Problem to work on.
Report every line below that holds the word "mdls".

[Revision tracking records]

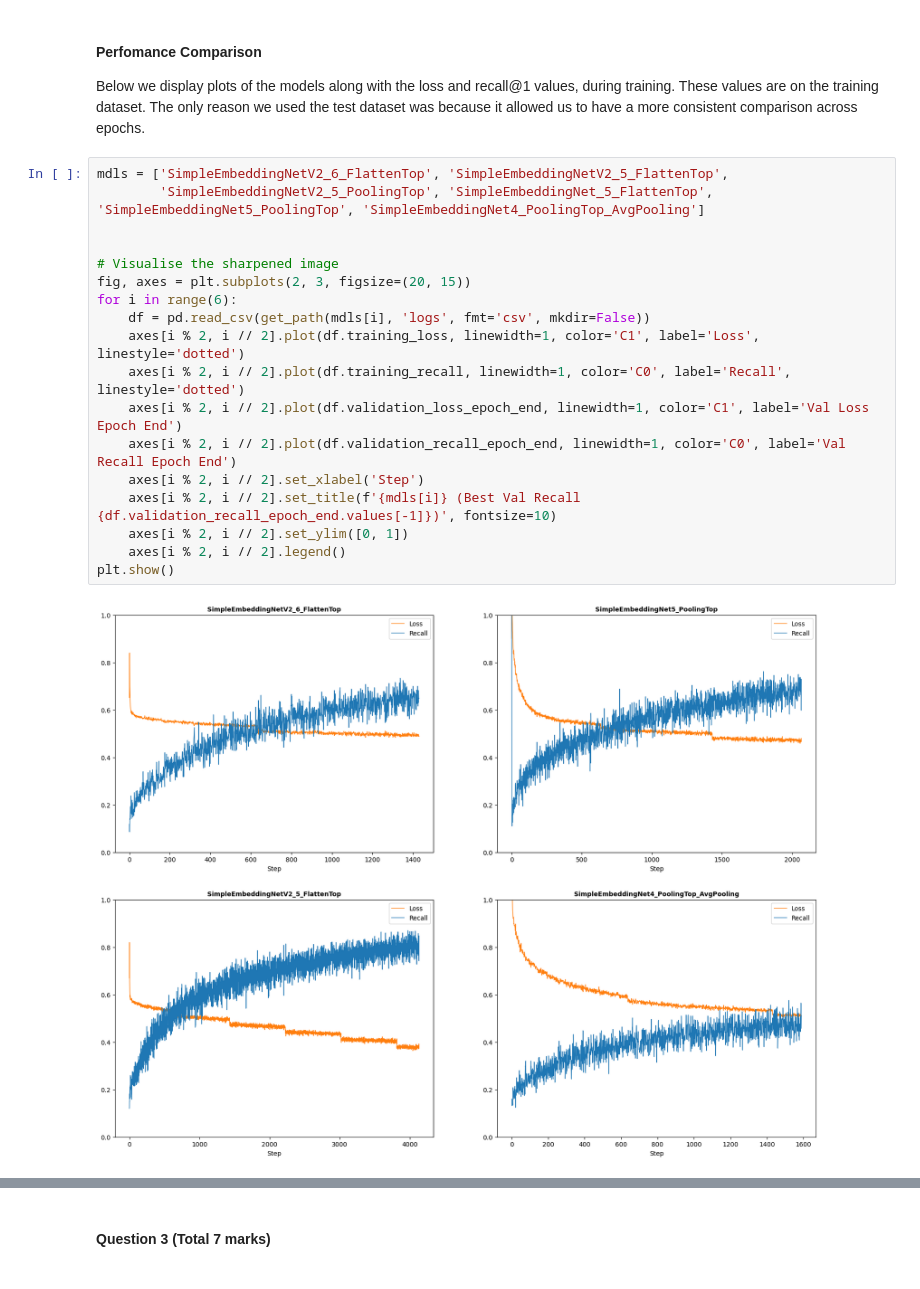
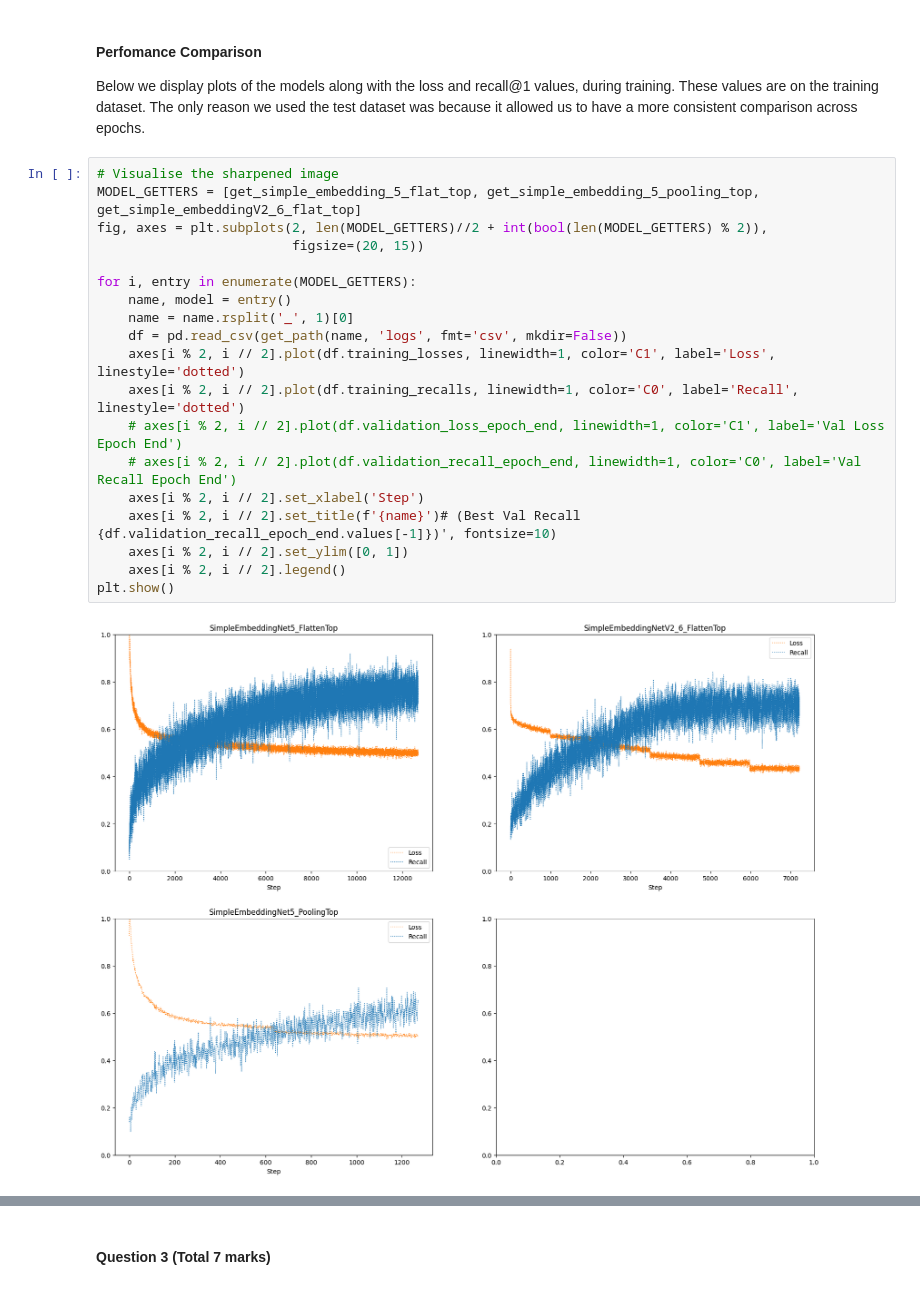
Before and after one commit to ariana-ch/cw1, a Jupyter notebook: CW1/assessment_backup.ipynb, the cells around one changed output, grey strips where cells are left out. Drawn from its saved outputs; the diff is of its cells as text.

```diff
--- a/CW1/assessment_backup.ipynb
+++ b/CW1/assessment_backup.ipynb
@@ -2223,22 +2266,23 @@ KeyboardInterrupt:
 
 Below we display plots of the models along with the loss and recall@1 values, during training. These values are on the training dataset. The only reason we used the test dataset was because it allowed us to have a more consistent comparison across epochs.
 # %%
-mdls = ['SimpleEmbeddingNetV2_6_FlattenTop', 'SimpleEmbeddingNetV2_5_FlattenTop',
-        'SimpleEmbeddingNetV2_5_PoolingTop', 'SimpleEmbeddingNet_5_FlattenTop', 'SimpleEmbeddingNet5_PoolingTop', 'SimpleEmbeddingNet4_PoolingTop_AvgPooling']
+# Visualise the sharpened image
+MODEL_GETTERS = [get_simple_embedding_5_flat_top, get_simple_embedding_5_pooling_top, get_simple_embeddingV2_6_flat_top]
+fig, axes = plt.subplots(2, len(MODEL_GETTERS)//2 + int(bool(len(MODEL_GETTERS) % 2)),
+                         figsize=(20, 15))
 
-
-# Visualise the sharpened image
-fig, axes = plt.subplots(2, 3, figsize=(20, 15))
-for i in range(6):
-    df = pd.read_csv(get_path(mdls[i], 'logs', fmt='csv', mkdir=False))
-    axes[i % 2, i // 2].plot(df.training_loss, linewidth=1, color='C1', label='Loss', linestyle='dotted')
-    axes[i % 2, i // 2].plot(df.training_recall, linewidth=1, color='C0', label='Recall', linestyle='dotted')
-    axes[i % 2, i // 2].plot(df.validation_loss_epoch_end, linewidth=1, color='C1', label='Val Loss Epoch End')
-    axes[i % 2, i // 2].plot(df.validation_recall_epoch_end, linewidth=1, color='C0', label='Val Recall Epoch End')
+for i, entry in enumerate(MODEL_GETTERS):
+    name, model = entry()
+    name = name.rsplit('_', 1)[0]
+    df = pd.read_csv(get_path(name, 'logs', fmt='csv', mkdir=False))
+    axes[i % 2, i // 2].plot(df.training_losses, linewidth=1, color='C1', label='Loss', linestyle='dotted')
+    axes[i % 2, i // 2].plot(df.training_recalls, linewidth=1, color='C0', label='Recall', linestyle='dotted')
+    # axes[i % 2, i // 2].plot(df.validation_loss_epoch_end, linewidth=1, color='C1', label='Val Loss Epoch End')
+    # axes[i % 2, i // 2].plot(df.validation_recall_epoch_end, linewidth=1, color='C0', label='Val Recall Epoch End')
     axes[i % 2, i // 2].set_xlabel('Step')
-    axes[i % 2, i // 2].set_title(f'{mdls[i]} (Best Val Recall {df.validation_recall_epoch_end.values[-1]})', fontsize=10)
+    axes[i % 2, i // 2].set_title(f'{name}')# (Best Val Recall {df.validation_recall_epoch_end.values[-1]})', fontsize=10)
     axes[i % 2, i // 2].set_ylim([0, 1])
     axes[i % 2, i // 2].legend()
 plt.show()
 # %% [output]
-[figure, old version]
+[figure, new version]
```
Also changed, not shown: parts of 43 cells of this notebook, 1 other file.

Solution for this problem.
-mdls = ['SimpleEmbeddingNetV2_6_FlattenTop', 'SimpleEmbeddingNetV2_5_FlattenTop',
-    df = pd.read_csv(get_path(mdls[i], 'logs', fmt='csv', mkdir=False))
-    axes[i % 2, i // 2].set_title(f'{mdls[i]} (Best Val Recall {df.validation_recall_epoch_end.values[-1]})', fontsize=10)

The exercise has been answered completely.